╭─ Data supplied

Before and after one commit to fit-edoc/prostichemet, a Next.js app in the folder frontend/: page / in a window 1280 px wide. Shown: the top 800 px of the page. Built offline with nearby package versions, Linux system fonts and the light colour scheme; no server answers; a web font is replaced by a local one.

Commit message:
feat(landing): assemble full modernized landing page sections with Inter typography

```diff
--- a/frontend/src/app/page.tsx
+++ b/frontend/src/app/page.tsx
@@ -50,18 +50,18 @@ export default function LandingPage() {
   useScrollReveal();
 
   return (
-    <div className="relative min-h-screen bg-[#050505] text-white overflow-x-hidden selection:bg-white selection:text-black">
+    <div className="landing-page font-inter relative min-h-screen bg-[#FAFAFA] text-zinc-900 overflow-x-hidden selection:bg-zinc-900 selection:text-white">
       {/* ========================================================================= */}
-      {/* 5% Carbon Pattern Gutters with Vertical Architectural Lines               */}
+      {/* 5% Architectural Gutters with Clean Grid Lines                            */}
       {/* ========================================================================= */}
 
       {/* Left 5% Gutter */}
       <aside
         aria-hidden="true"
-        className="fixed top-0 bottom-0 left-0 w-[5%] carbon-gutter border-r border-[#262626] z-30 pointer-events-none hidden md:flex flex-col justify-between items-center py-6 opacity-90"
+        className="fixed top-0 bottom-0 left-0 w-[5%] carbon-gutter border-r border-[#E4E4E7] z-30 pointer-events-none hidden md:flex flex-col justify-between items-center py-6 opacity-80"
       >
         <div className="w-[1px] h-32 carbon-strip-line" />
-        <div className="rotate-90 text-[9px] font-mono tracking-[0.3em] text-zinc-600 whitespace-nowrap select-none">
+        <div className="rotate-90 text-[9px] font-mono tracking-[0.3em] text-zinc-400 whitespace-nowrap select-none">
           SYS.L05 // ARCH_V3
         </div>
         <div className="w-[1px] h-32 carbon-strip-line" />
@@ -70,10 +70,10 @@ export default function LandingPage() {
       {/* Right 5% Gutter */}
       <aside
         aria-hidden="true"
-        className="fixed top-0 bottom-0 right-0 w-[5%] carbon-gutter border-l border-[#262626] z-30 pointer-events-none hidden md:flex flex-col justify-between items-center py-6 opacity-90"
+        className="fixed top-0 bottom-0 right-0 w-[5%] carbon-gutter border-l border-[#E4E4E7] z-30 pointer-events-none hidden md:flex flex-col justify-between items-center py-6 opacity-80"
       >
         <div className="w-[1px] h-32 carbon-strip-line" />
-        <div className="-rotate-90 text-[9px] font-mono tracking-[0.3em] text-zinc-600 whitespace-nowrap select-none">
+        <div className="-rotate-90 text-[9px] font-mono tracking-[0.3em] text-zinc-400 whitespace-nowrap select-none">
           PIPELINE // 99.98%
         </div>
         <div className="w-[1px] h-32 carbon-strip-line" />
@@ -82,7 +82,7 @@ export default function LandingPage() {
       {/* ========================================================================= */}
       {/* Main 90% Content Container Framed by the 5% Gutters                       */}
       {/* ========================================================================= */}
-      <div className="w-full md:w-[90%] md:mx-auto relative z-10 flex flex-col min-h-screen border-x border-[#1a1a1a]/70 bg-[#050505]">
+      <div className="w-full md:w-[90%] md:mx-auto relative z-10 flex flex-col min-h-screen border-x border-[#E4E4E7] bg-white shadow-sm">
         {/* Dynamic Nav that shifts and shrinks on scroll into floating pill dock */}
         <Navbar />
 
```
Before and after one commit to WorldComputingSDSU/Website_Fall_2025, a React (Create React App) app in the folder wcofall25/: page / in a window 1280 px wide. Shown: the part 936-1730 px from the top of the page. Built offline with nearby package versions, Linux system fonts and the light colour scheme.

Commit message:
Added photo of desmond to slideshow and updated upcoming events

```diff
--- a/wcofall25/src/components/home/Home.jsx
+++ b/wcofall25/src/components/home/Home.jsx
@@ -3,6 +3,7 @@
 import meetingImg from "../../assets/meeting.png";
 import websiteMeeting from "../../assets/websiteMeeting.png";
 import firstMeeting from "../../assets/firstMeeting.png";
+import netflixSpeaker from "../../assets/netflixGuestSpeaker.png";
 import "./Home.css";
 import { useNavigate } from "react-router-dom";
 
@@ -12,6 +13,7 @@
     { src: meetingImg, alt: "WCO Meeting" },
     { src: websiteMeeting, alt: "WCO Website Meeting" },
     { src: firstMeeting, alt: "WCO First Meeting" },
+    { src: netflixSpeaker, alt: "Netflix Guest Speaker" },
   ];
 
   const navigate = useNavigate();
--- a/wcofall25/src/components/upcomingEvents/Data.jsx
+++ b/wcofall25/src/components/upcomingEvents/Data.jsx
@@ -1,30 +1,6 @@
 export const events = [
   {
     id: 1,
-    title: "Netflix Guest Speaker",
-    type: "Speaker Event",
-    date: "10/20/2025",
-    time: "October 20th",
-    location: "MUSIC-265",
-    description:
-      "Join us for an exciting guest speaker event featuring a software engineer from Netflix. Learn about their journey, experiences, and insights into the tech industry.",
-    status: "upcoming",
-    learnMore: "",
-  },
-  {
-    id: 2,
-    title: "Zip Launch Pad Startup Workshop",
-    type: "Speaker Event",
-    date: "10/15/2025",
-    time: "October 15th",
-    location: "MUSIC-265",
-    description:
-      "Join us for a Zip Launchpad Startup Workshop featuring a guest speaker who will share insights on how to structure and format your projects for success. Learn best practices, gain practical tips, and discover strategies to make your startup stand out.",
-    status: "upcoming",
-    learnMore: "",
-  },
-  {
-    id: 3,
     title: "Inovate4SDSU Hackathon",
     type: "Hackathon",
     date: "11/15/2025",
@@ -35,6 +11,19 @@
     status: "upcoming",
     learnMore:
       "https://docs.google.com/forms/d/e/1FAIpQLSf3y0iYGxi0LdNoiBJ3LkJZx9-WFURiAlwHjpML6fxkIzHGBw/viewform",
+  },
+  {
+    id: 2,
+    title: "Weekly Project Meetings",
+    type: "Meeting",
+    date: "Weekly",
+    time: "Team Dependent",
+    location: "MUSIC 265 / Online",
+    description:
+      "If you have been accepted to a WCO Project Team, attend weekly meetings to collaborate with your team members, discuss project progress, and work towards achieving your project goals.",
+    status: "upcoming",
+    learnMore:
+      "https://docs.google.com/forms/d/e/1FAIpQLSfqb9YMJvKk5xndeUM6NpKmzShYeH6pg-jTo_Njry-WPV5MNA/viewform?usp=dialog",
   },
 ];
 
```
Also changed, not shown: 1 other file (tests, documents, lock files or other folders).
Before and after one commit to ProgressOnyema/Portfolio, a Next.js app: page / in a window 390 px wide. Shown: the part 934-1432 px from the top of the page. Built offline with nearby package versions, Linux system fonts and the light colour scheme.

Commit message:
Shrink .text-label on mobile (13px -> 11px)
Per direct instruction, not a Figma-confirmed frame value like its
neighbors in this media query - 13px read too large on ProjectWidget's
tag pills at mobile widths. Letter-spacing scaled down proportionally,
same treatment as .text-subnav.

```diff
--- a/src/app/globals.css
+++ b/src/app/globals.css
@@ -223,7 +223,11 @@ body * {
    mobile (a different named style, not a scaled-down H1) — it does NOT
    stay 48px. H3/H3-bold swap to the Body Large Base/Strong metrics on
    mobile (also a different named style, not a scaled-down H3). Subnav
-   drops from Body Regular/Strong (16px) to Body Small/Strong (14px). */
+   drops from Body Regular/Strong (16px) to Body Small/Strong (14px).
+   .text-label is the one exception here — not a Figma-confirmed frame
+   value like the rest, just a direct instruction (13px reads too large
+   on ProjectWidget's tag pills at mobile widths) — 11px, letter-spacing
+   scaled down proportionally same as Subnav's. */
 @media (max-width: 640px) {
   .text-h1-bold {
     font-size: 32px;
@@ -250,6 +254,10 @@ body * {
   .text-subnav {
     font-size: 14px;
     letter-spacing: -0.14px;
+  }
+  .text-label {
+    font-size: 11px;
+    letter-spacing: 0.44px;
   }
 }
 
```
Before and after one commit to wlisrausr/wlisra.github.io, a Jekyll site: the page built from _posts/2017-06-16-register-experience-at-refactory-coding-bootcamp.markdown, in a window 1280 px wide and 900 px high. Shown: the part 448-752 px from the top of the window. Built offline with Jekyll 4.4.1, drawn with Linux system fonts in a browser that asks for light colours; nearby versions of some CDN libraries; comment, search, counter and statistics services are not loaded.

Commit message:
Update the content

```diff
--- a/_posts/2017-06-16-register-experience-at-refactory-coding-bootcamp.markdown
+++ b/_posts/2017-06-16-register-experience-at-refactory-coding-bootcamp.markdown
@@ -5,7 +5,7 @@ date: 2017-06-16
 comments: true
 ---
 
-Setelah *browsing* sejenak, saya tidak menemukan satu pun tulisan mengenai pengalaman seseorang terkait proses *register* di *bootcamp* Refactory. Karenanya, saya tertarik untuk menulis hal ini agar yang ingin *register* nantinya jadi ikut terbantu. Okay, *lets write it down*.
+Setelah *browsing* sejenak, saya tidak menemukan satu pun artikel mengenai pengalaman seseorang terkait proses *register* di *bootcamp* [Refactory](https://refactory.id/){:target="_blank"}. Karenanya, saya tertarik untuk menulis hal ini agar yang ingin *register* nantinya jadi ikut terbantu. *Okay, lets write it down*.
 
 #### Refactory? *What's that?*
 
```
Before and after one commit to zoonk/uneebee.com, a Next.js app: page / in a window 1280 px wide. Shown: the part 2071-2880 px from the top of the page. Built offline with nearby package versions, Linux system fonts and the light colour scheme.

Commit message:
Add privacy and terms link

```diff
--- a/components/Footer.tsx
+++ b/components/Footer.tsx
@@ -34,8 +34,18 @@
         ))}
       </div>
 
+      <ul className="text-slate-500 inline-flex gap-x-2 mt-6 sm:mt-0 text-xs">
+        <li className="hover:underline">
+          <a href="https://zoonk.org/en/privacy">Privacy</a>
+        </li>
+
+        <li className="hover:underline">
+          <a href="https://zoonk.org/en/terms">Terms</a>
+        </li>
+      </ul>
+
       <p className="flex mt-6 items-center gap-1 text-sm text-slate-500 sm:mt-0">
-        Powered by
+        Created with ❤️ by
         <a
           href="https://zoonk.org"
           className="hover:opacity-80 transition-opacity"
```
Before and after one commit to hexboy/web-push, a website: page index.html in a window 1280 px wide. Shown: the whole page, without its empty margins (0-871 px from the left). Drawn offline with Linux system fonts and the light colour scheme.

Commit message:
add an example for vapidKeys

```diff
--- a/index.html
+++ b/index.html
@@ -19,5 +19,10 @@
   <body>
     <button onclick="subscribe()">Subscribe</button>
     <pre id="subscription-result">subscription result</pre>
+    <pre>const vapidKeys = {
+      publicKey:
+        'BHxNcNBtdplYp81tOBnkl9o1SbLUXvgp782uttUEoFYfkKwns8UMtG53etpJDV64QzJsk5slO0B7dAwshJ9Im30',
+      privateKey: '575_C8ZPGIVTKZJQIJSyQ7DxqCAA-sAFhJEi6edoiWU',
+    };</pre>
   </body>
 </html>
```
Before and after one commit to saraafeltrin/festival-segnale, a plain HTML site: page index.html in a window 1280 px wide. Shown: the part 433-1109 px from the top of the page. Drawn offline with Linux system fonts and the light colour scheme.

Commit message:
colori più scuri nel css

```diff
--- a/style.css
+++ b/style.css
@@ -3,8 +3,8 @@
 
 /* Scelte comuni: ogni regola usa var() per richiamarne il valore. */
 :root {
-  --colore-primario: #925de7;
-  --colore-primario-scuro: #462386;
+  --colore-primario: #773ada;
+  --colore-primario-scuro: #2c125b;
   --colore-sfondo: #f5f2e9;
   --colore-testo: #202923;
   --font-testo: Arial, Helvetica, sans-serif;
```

╰─

Work to be completed — Go through the entries and return each line where the word "overflow" appears.

Expected answer —
-    <div className="relative min-h-screen bg-[#050505] text-white overflow-x-hidden selection:bg-white selection:text-black">
+    <div className="landing-page font-inter relative min-h-screen bg-[#FAFAFA] text-zinc-900 overflow-x-hidden selection:bg-zinc-900 selection:text-white">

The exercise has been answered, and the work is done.